The city of Waco won a $1.5 million federal grant Wednesday that will help residents pay to fix lead-paint hazards in their homes.
City leaders were ecstatic when they learned of Waco’s cut of $139 million in U.S. Department of Housing and Urban Development grants announced Wednesday to help vulnerable residents nationwide address toxic lead hazards. Children are particularly vulnerable to brain damage and other health issues caused by ingestion of lead.
Waco’s lead problems are particularly pronounced and are associated with lead-based paint on houses built before the material was banned. The Tribune-Herald reported last year that 17 percent of children in the 76707 ZIP code who were tested had lead levels of more than 5 micrograms per deciliter of blood. Areawide, 5.7 percent of children tested exceeded the 5 microgram per deciliter threshold, compared to 2.6 percent statewide.
During the water crisis in Flint, Michigan, 10.6 percent of children tested exceeded that threshold, which is the level that should trigger interventions, according to the U.S. Centers for Disease Control and Prevention.
Under the ordinance, crafted by the Waco-McLennan County Public Health District, officials will work to identify sources of lead contamination if a test identifies a child who has blood-lead levels of 10 micrograms per deciliter or more.
Property owners who fail to provide interim controls or abatement plans within 90 days could face Class C misdemeanor charges. City officials have said they believe the ordinance is the first of its kind in Texas.
The grant is expected to be enough to pay for 140 low-income Waco families to fix lead problems in their homes. Lead paint is typically addressed by encapsulating it in another specialized paint or by removing it while taking steps to collect dust and protect workers from exposure.

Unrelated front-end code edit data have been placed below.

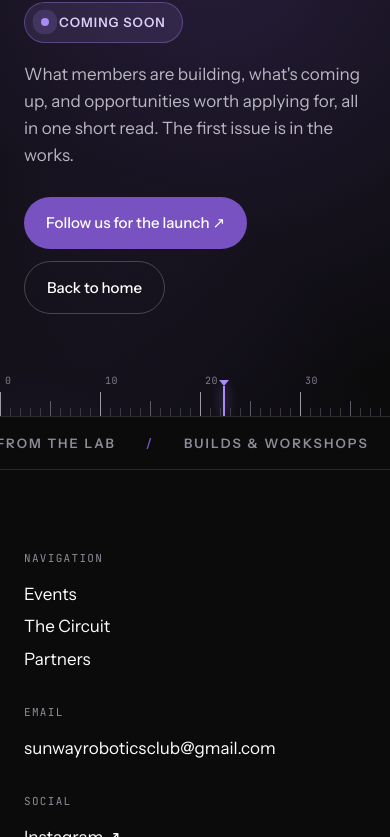
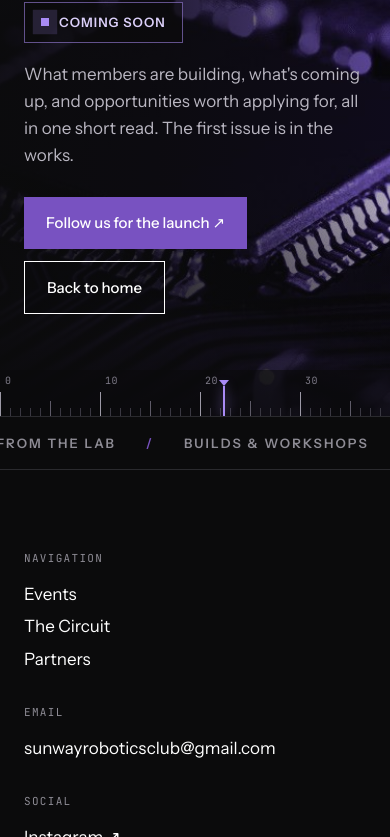
Before and after one commit to ccyk25/sunwayrobotics-site, a website: page public/the-circuit.html in a window 390 px wide. Shown: the part 244-1081 px from the top of the page. Drawn offline with Linux system fonts and the light colour scheme.

Commit message:
Circuit page: violet-graded PCB hero background, square edges; supporter row as a clean white logo plate
Co-Authored-By: Claude Opus 5.5 <noreply@anthropic.com>
Claude-Session: https://claude.ai/code/session_01NK8kWigJvua9N9QXK129Wa

```diff
--- a/public/the-circuit.html
+++ b/public/the-circuit.html
@@ -35,7 +35,7 @@ a:focus-visible,button:focus-visible,input:focus-visible{outline:2px solid #7852
 /* background elements */
 @media (max-width: 900px){.ghost,.dial{display:none !important}}
 .herovid{object-fit:cover;object-position:50% 50%}
-.srow{display:flex;flex-direction:column;align-items:flex-start;gap:22px;margin-top:72px;padding-top:28px;border-top:1px solid #C6C2BB}.stiles{display:grid;grid-template-columns:repeat(3,minmax(0,1fr));width:100%}.stile{height:96px;display:flex;align-items:center;justify-content:center;padding:6px 28px;box-sizing:border-box;border-left:1px solid #C6C2BB}.stile:first-child{border-left:0}.stile img{display:block;max-width:100%;max-height:100%;width:auto;height:auto}@media (max-width: 760px){.srow{margin-top:56px;gap:18px}.stile{height:64px;padding:4px 10px}}
+.srow{display:grid;grid-template-columns:auto minmax(0,1fr);align-items:center;gap:20px 48px;margin-top:64px;padding:26px 32px;background:#FFFFFF;border:1px solid #DCD8D0}.slab{font-size:14px;font-weight:500;color:#6B6862;white-space:nowrap}.stiles{display:grid;grid-template-columns:repeat(3,minmax(0,1fr));align-items:center;gap:24px}.stile{height:72px;display:flex;align-items:center;justify-content:center}.stile img{display:block;max-width:100%;max-height:100%;width:auto;height:auto}@media (max-width: 760px){.srow{grid-template-columns:minmax(0,1fr);margin-top:48px;padding:20px 18px;gap:14px}.stiles{gap:14px}.stile{height:52px}}
 @media (max-width: 760px), (orientation: portrait){#top{height:auto !important;min-height:0 !important}#top .heroOut{position:relative !important;inset:auto !important}.herostage{flex:none !important}.herovid{height:auto !important;aspect-ratio:4 / 3;max-height:72vh}}
 @keyframes ilSwing{0%,100%{transform:rotate(-7deg)}50%{transform:rotate(9deg)}}@keyframes ilSwing2{0%,100%{transform:rotate(12deg)}50%{transform:rotate(-14deg)}}@keyframes ilNudge{0%,100%{transform:translate(0,0)}25%{transform:translate(4px,-4px)}75%{transform:translate(-4px,3px)}}@keyframes ilDrop{0%{transform:translateY(-128px)}100%{transform:translateY(0)}}@keyframes ilOrbit{to{transform:rotate(360deg)}}@keyframes ilPulse{0%,100%{transform:scale(1);opacity:.6}50%{transform:scale(1.5);opacity:1}}@keyframes ilRing{0%{transform:scale(1);opacity:.9}100%{transform:scale(2.6);opacity:0}}@keyframes ilRoll{0%,100%{transform:translateX(0)}50%{transform:translateX(84px)}}@keyframes ilEq{0%,100%{transform:scaleY(.35)}50%{transform:scaleY(1)}}@keyframes ilBlink{0%,100%{opacity:.2}50%{opacity:1}}@keyframes ilConvey{to{transform:translateX(44px)}}@keyframes ilFlow{to{stroke-dashoffset:-20}}@keyframes ilFlow2{from{stroke-dashoffset:148}to{stroke-dashoffset:0}}.wrow .wimg svg{transition:transform .9s cubic-bezier(.2,.7,.2,1)}.wrow:hover .wimg svg{transform:scale(1.04)}@media (prefers-reduced-motion: reduce){.il *{animation:none !important}}
 @keyframes mqL{from{transform:translateX(0)}to{transform:translateX(-50%)}}
@@ -178,6 +178,8 @@ a:focus-visible,button:focus-visible,input:focus-visible{outline:2px solid #7852
 @media (prefers-reduced-motion: reduce){*,*::before,*::after{animation:none !important;transition:none !important}}
 
 .soon{position:relative;overflow:hidden;background:#0B0B0C;color:#FFFFFF;min-height:calc(100vh - 61px);display:flex;flex-direction:column}
+.soon .pcb{position:absolute;inset:0;width:100%;height:100%;object-fit:cover;object-position:70% 50%}
+.soon .shade{position:absolute;inset:0;background:linear-gradient(90deg,rgba(11,11,12,0.94) 0%,rgba(11,11,12,0.78) 42%,rgba(11,11,12,0.28) 100%),linear-gradient(180deg,rgba(11,11,12,0) 60%,rgba(11,11,12,0.9) 100%)}
 .soon .glow{position:absolute;width:1000px;height:1000px;right:-320px;top:-380px;border-radius:50%;background:radial-gradient(circle,rgba(120,82,193,0.26),rgba(120,82,193,0) 66%);pointer-events:none}
 .soon .glow2{position:absolute;width:760px;height:760px;left:-340px;bottom:-420px;border-radius:50%;background:radial-gradient(circle,rgba(120,82,193,0.14),rgba(120,82,193,0) 66%);pointer-events:none}
 .soon .inner{position:relative;z-index:1;flex:1 0 auto;display:flex;flex-direction:column;justify-content:center;width:100%;box-sizing:border-box;max-width:1408px;margin:0 auto;padding:80px 24px 72px}
@@ -185,14 +187,14 @@ a:focus-visible,button:focus-visible,input:focus-visible{outline:2px solid #7852
 .soon h1{margin:22px 0 0;font-weight:500;font-size:clamp(60px,14.5vw,224px);line-height:.88;letter-spacing:-0.045em}
 .soon h1 span{color:#A98BF5}
 .soon .row{display:flex;flex-wrap:wrap;align-items:flex-end;justify-content:space-between;gap:28px 48px;margin-top:40px}
-.soon .chip{display:inline-flex;align-items:center;gap:10px;padding:9px 16px;border-radius:999px;background:rgba(169,139,245,0.12);border:1px solid rgba(169,139,245,0.35);color:#DCD0FA;font-size:13px;font-weight:600;letter-spacing:.08em;text-transform:uppercase}
-.soon .chip i{width:8px;height:8px;border-radius:50%;background:#A98BF5;animation:pulse 2s ease-out infinite}
+.soon .chip{display:inline-flex;align-items:center;gap:10px;padding:9px 16px;background:rgba(11,11,12,0.55);border:1px solid rgba(169,139,245,0.55);color:#DCD0FA;font-size:13px;font-weight:600;letter-spacing:.08em;text-transform:uppercase}
+.soon .chip i{width:8px;height:8px;background:#A98BF5;animation:pulse 2s ease-out infinite}
 @keyframes pulse{0%{box-shadow:0 0 0 0 rgba(169,139,245,.55)}100%{box-shadow:0 0 0 12px rgba(169,139,245,0)}}
 .soon p.lede{margin:18px 0 0;max-width:540px;font-size:clamp(17px,1.4vw,19px);line-height:1.6;color:#B9B6C1}
 .soon .ctas{display:flex;flex-wrap:wrap;gap:12px}
-.soon .cta{display:inline-flex;align-items:center;gap:8px;padding:14px 22px;border-radius:999px;font-size:15px;font-weight:500;text-decoration:none;transition:background-color .2s,color .2s,border-color .2s}
+.soon .cta{display:inline-flex;align-items:center;gap:8px;padding:14px 22px;font-size:15px;font-weight:500;text-decoration:none;transition:background-color .2s,color .2s,border-color .2s}
 .soon .cta.pri{background:#7852C1;color:#FFFFFF}.soon .cta.pri:hover{background:#6A44BE}
-.soon .cta.sec{border:1px solid rgba(255,255,255,0.22);color:#FFFFFF}.soon .cta.sec:hover{border-color:#FFFFFF}
+.soon .cta.sec{border:1px solid #FFFFFF;color:#FFFFFF;background:rgba(11,11,12,0.35)}.soon .cta.sec:hover{background:#FFFFFF;color:#0B0B0C}
 /* measuring scale */
 .ruler{position:relative;z-index:1;height:46px;overflow:hidden;
  background:
@@ -203,6 +205,7 @@ a:focus-visible,button:focus-visible,input:focus-visible{outline:2px solid #7852
 .ruler .cur{position:absolute;bottom:0;width:2px;height:30px;background:#A98BF5;box-shadow:0 0 12px rgba(169,139,245,.8);animation:scan 9s ease-in-out infinite alternate}
 .ruler .cur::before{content:"";position:absolute;top:-6px;left:-4px;border:5px solid transparent;border-top:6px solid #A98BF5}
 @keyframes scan{from{left:6%}to{left:92%}}
+.soon .ruler{background-color:rgba(11,11,12,0.6)}
 /* moving words */
 .strip{position:relative;z-index:1;overflow:hidden;border-top:1px solid #2A2A2E;background:#0B0B0C}
 .strip .track2{display:flex;width:max-content;animation:nlmq 38s linear infinite}
@@ -242,7 +245,7 @@ Sunway Robotics Club</a>
 
 <!-- ======= THE CIRCUIT: COMING SOON ======= -->
 <main id="top" class="soon">
-<div class="glow" aria-hidden="true"></div><div class="glow2" aria-hidden="true"></div>
+<img class="pcb" src="assets/wide_pcb.jpg" alt="" aria-hidden="true"><div class="shade" aria-hidden="true"></div>
 <div class="inner">
 <div class="lb dash" style="color: #A98BF5">Sunway Robotics Club newsletter</div>
 <h1>The <span>Circuit</span></h1>
```
Also changed, not shown: public/index.html (+2 -2 lines), src/pages/Main.dc.html (+2 -2 lines), src/pages/Newsletter.dc.html (+9 -6 lines), public/assets/wide_pcb.jpg (added), 1 other file.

The city did not start enforcing the new ordinance as it waited for results of its grant application, Assistant City Manager Deidra Emerson said.
“This has been such a long process, and I’m so happy,” health district spokeswoman Kelly Craine said. “There were several of us working on it, from housing, from health, and we got a lot of support from city managers. Now, to actually have it, I’m excited, and I can’t wait to really find out and get started and know how it’s going to work.”
Waco District 3 Councilman John Kinnaird, who is also chairman of the health district, said collaboration between various groups was necessary to get to this point and win the grant.
“I think it’s fantastic,” Kinnaird said. “I’m very excited and very appreciative to all the work the staff put in because it’s a very competitive grant. The fact that we were awarded such a substantial amount, I think it’s going to be a fantastic thing in this community, and it’s going to go a long way.
“It’s still a first step, but it’ll go a long way toward helping remediate and alleviate the problem that this lead and paint and other environmental contamination points has on the community.”
Also Wednesday, President Donald Trump’s administration released a plan involving several federal agencies meant to combat lead exposure in children. Environmental advocates said the attention on the issue is appreciated but that the plan lacks new targets for regulatory or enforcement action, the AP reported.
HUD Secretary Ben Carson announced the $139 million grant package Waco got a piece of during an event Wednesday with other federal officials introducing the administration’s lead plan.
The CDC has found that children in at least 4 million households nationwide are exposed to lead from a variety of sources, according to the AP report.
In Waco, flaking lead paint is the main culprit for exposure. Paint makers lowered the concentration of lead in their products in the 1960s, and lead in paint was banned nationwide in 1978. More than two-thirds of homes in the 76707 ZIP code were built before 1960.
“Today, we take another important step toward creating safer and healthier homes for families and their children,” Carson wrote in a press release. “At HUD, one of our most important missions is to provide people with safe and reliable housing, and these grants will help states and local communities eliminate lead-based paint and other health hazards from low-income homes.”